• **Task instructions**:
Search the data below for the word "phocassoftware" and copy each line that holds it.

[Before-and-after page screenshots]
************

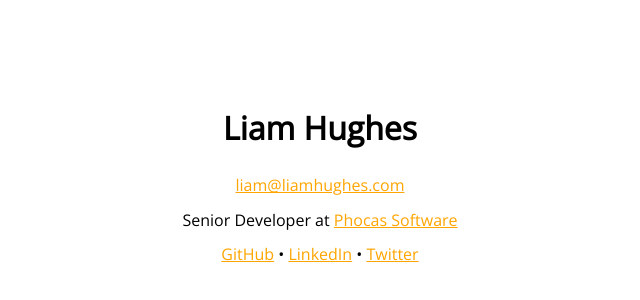
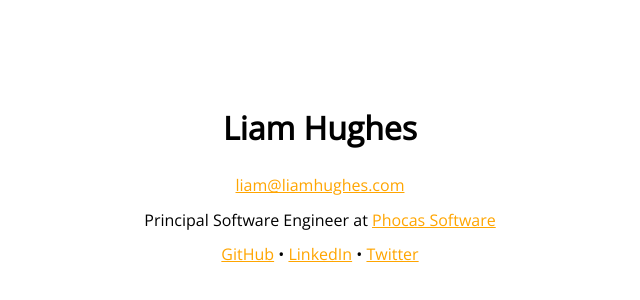
Before and after one commit to liamhughes/liamhughes.com, a website: page index.html in a window 1280 px wide. Shown: the part 220-520 px from the top of the page, without its empty margins (320-960 px from the left). Drawn offline with nearby package versions, Linux system fonts and the light colour scheme.

Commit message:
New job title

```diff
--- a/index.html
+++ b/index.html
@@ -23,7 +23,7 @@
         <div class="main">
             <h1>Liam Hughes</h1>
             <p><a href="mailto:liam@liamhughes.com">liam@liamhughes.com</a></p>
-            <p>Senior Developer at <a href="https://www.phocassoftware.com" target="_blank">Phocas Software</a></p>
+            <p>Principal Software Engineer at <a href="https://www.phocassoftware.com" target="_blank">Phocas Software</a></p>
             <p>
                 <a href="https://github.com/liamhughes" rel="me" target="_blank">GitHub</a>
                 •
```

************

• **Completed task**:
-            <p>Senior Developer at <a href="https://www.phocassoftware.com" target="_blank">Phocas Software</a></p>
+            <p>Principal Software Engineer at <a href="https://www.phocassoftware.com" target="_blank">Phocas Software</a></p>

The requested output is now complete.